In 2009, Korean Air ordered a version of the A330-200 with a higher takeoff weight of 238 tonnes, which increases the range to a maximum of 13,334 kilometers.
Under the name ACJ330 ( Airbus Corporate Jetliner ), formerly A330 Prestige, a special variant of the A330-200 that is tailored to individual customer requirements is offered. Wealthy private customers and commercial airlines are the main customers of this type. It is offered for 25 passengers as standard and has a range of 14,800 km.
At the EBACE 2017 in Geneva, Airbus presented the ACJ330neo. The aircraft, based on the A330neo and equipped with RR Trent 7000 engines, can carry 25 passengers in 240 m² of cabin space over distances of up to 17,400 km or cover 20 hours without a stopover.

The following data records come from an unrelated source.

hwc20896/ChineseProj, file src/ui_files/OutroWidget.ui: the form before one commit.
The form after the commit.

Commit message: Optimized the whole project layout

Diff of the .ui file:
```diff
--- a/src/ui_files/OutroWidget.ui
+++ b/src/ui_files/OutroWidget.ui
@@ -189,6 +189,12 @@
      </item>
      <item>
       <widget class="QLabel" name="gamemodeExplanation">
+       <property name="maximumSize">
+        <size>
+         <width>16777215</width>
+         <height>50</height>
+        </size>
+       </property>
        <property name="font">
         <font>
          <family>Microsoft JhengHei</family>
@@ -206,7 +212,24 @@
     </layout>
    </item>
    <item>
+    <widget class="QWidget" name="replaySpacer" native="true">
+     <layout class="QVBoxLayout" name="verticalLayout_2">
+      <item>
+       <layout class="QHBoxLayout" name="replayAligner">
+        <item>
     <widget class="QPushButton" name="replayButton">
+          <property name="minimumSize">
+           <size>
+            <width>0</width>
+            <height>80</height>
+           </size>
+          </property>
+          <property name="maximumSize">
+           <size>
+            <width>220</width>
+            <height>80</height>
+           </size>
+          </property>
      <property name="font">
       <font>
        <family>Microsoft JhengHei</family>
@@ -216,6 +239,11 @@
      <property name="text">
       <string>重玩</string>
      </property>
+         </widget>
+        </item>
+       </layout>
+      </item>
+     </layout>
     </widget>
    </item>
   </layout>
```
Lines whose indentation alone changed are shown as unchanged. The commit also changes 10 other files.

MRTT stands for M Ultimatum R ole T anchor T ransport (dt. Multipurpose tanker trucks ) and refers to the on -air refueling equipped and transports military model A330 MRTT . The MRTT is based on the civil Airbus A330-200 and can carry 111 tons of fuel without additional tanks. As a multi-purpose aircraft, it can also be used as a tanker and carry 300 soldiers or 380 passengers or, instead, carry a payload of up to 45 tons. In addition to the A330 MRTT, the A310 MRTT can still be ordered; this version is created from converted passenger aircraft of the smaller type A310.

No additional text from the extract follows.